The power outages that have occurred will have made a few people happy: the “waste-takers”, those people who recover food in the bins of supermarkets and restaurants.
“On this evening of power outage, search the dumpsters! It’s Christmas for us! can we read in a comment left on April 6 on the Facebook page “Dumpster Diving Montreal”. As proof, several images have been shared showing waste containers filled with food, mainly frozen products.
Food gleaners are delighted to have stocked up on food from the dumpsters of Métro and IGA grocers in the borough of Hochelaga-Maisonneuve and those of an Intermarché located in Plateau-Mont-Royal.
Food in a waste container of a grocery store in Hochelaga. Photo: Dumpster Diving Montreal, Facebook.
This is particularly the case for Carl, who has been practicing dechetarism occasionally for about five years. Yesterday, he went with a group of friends to a grocery store in the Sud-Ouest borough. In a waste container, they found “a lot more products than usual”, including packaged salads, a “huge” amount of spinach, a variety of cheeses, meat and frozen products. Enough to completely fill the community fridge in Building 7 in Pointe-Saint-Charles.
“It’s ridiculous the extent of food waste. There are people who cannot eat and there is so much still good food that ends up in the trash instead of donating it to organizations,” he laments.
Carl also adds that it’s not uncommon to see some grocery stores destroying edible food by putting it in compactors.
Lost food and money
A story that surprises the president of the Retail Council of Canada (RCCC), Michel Rochette, given the range of mechanisms in place to prevent edibles from getting lost. end up in the trash.
During a telephone interview, Michel Rochette reiterated on several occasions that the major food banners in the province have subscribed to the economic, health and environmental obligations provided for in the Supermarket Recovery Program to limit food waste as much as possible. Thanks to this initiative, their unsold food is distributed to Food Banks of Quebec (BAQ).
Additionally, when there is a power outage and refrigerators or freezers fail, food retailers normally pull out the “heavy artillery”.
“Food is transferred to refrigerated trailers or trucks or food is kept at the right temperature using generators,” said the president of the CCCD.
In the absence of having been able to preserve the food in an adequate manner, other programs established internally by the supermarkets provide that it must be composted, added Michel Rochette. If edible products ended up in the trash, “it's because the compost bin was already full,” he surmised. I see no other possibility. No business benefits from losing food, because it also loses money.”

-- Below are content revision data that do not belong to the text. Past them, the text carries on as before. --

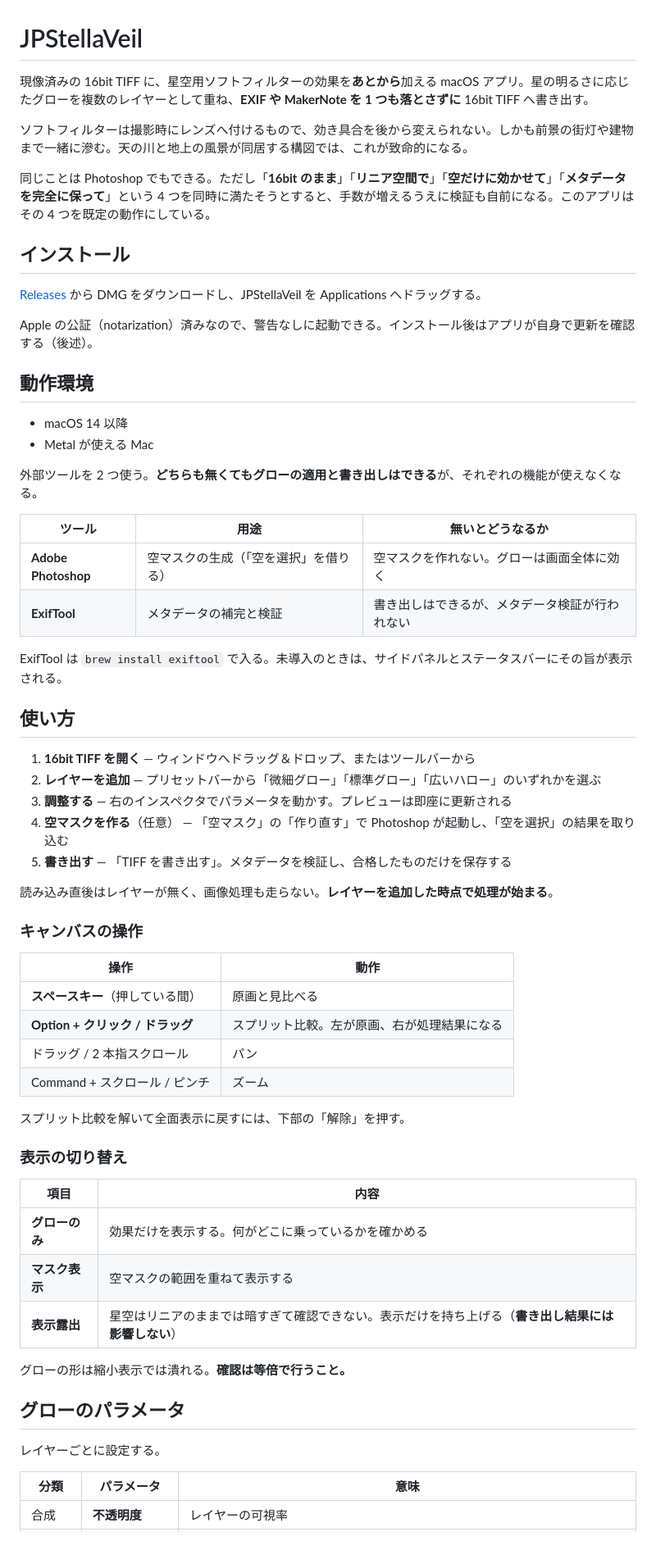
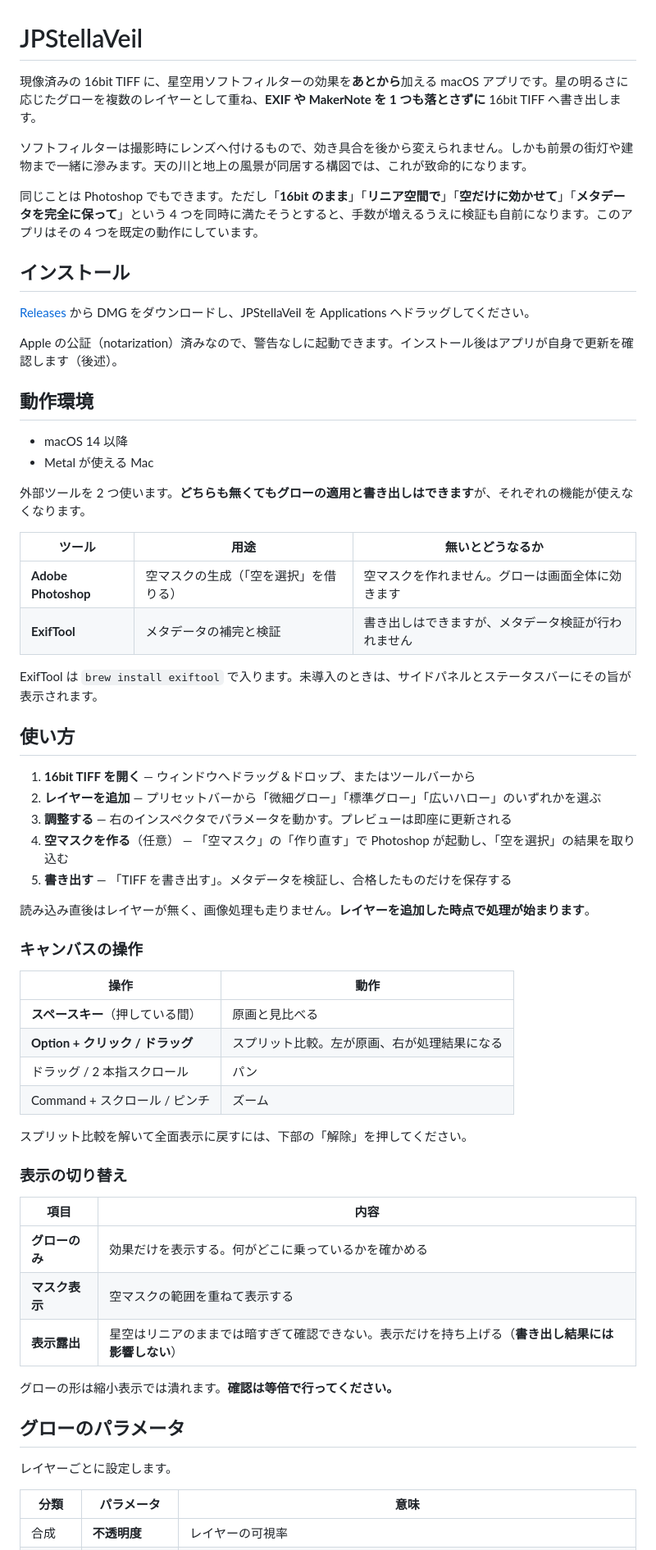
Before and after one commit to Junpeiwada/JPStellaVeil, a Markdown page: README.md, the part around one of its changes. Shown at 82% size. GitHub-like rendering.

```diff
--- a/README.md
+++ b/README.md
@@ -1,30 +1,30 @@
 # JPStellaVeil
 
-現像済みの 16bit TIFF に、星空用ソフトフィルターの効果を**あとから**加える macOS アプリ。星の明るさに応じたグローを複数のレイヤーとして重ね、**EXIF や MakerNote を 1 つも落とさずに** 16bit TIFF へ書き出す。
+現像済みの 16bit TIFF に、星空用ソフトフィルターの効果を**あとから**加える macOS アプリです。星の明るさに応じたグローを複数のレイヤーとして重ね、**EXIF や MakerNote を 1 つも落とさずに** 16bit TIFF へ書き出します。
 
-ソフトフィルターは撮影時にレンズへ付けるもので、効き具合を後から変えられない。しかも前景の街灯や建物まで一緒に滲む。天の川と地上の風景が同居する構図では、これが致命的になる。
+ソフトフィルターは撮影時にレンズへ付けるもので、効き具合を後から変えられません。しかも前景の街灯や建物まで一緒に滲みます。天の川と地上の風景が同居する構図では、これが致命的になります。
 
-同じことは Photoshop でもできる。ただし「**16bit のまま**」「**リニア空間で**」「**空だけに効かせて**」「**メタデータを完全に保って**」という 4 つを同時に満たそうとすると、手数が増えるうえに検証も自前になる。このアプリはその 4 つを既定の動作にしている。
+同じことは Photoshop でもできます。ただし「**16bit のまま**」「**リニア空間で**」「**空だけに効かせて**」「**メタデータを完全に保って**」という 4 つを同時に満たそうとすると、手数が増えるうえに検証も自前になります。このアプリはその 4 つを既定の動作にしています。
 
 ## インストール
 
-[Releases](https://github.com/Junpeiwada/JPStellaVeil/releases/latest) から DMG をダウンロードし、JPStellaVeil を Applications へドラッグする。
+[Releases](https://github.com/Junpeiwada/JPStellaVeil/releases/latest) から DMG をダウンロードし、JPStellaVeil を Applications へドラッグしてください。
 
-Apple の公証（notarization）済みなので、警告なしに起動できる。インストール後はアプリが自身で更新を確認する（後述）。
+Apple の公証（notarization）済みなので、警告なしに起動できます。インストール後はアプリが自身で更新を確認します（後述）。
 
 ## 動作環境
 
 - macOS 14 以降
 - Metal が使える Mac
 
-外部ツールを 2 つ使う。**どちらも無くてもグローの適用と書き出しはできる**が、それぞれの機能が使えなくなる。
+外部ツールを 2 つ使います。**どちらも無くてもグローの適用と書き出しはできます**が、それぞれの機能が使えなくなります。
 
 | ツール | 用途 | 無いとどうなるか |
 |---|---|---|
-| **Adobe Photoshop** | 空マスクの生成（「空を選択」を借りる） | 空マスクを作れない。グローは画面全体に効く |
-| **ExifTool** | メタデータの補完と検証 | 書き出しはできるが、メタデータ検証が行われない |
+| **Adobe Photoshop** | 空マスクの生成（「空を選択」を借りる） | 空マスクを作れません。グローは画面全体に効きます |
+| **ExifTool** | メタデータの補完と検証 | 書き出しはできますが、メタデータ検証が行われません |
 
-ExifTool は `brew install exiftool` で入る。未導入のときは、サイドパネルとステータスバーにその旨が表示される。
+ExifTool は `brew install exiftool` で入ります。未導入のときは、サイドパネルとステータスバーにその旨が表示されます。
 
 ## 使い方
 
@@ -34,7 +34,7 @@ ExifTool は `brew install exiftool` で入る。未導入のときは、サイ
 4. **空マスクを作る**（任意） — 「空マスク」の「作り直す」で Photoshop が起動し、「空を選択」の結果を取り込む
 5. **書き出す** — 「TIFF を書き出す」。メタデータを検証し、合格したものだけを保存する
 
-読み込み直後はレイヤーが無く、画像処理も走らない。**レイヤーを追加した時点で処理が始まる**。
+読み込み直後はレイヤーが無く、画像処理も走りません。**レイヤーを追加した時点で処理が始まります**。
 
 ### キャンバスの操作
 
@@ -45,7 +45,7 @@ ExifTool は `brew install exiftool` で入る。未導入のときは、サイ
 | ドラッグ / 2 本指スクロール | パン |
 | Command + スクロール / ピンチ | ズーム |
 
-スプリット比較を解いて全面表示に戻すには、下部の「解除」を押す。
+スプリット比較を解いて全面表示に戻すには、下部の「解除」を押してください。
 
 ### 表示の切り替え
 
@@ -55,11 +55,11 @@ ExifTool は `brew install exiftool` で入る。未導入のときは、サイ
 | **マスク表示** | 空マスクの範囲を重ねて表示する |
 | **表示露出** | 星空はリニアのままでは暗すぎて確認できない。表示だけを持ち上げる（**書き出し結果には影響しない**） |
 
-グローの形は縮小表示では潰れる。**確認は等倍で行うこと。**
+グローの形は縮小表示では潰れます。**確認は等倍で行ってください。**
 
 ## グローのパラメータ
 
-レイヤーごとに設定する。
+レイヤーごとに設定します。
 
 | 分類 | パラメータ | 意味 |
 |---|---|---|
```
Also changed, not shown: other parts of README.md (+26 -26 lines).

In terms of food waste, Québec Solidaire has just tabled a bill aimed at requiring large retailers to donate their unsold food to community organizations. This initiative comes some time after the daily Le Soleil revealed that the convenience store chain Couche-Tard regularly sends thousands of filled and recyclable containers to landfills.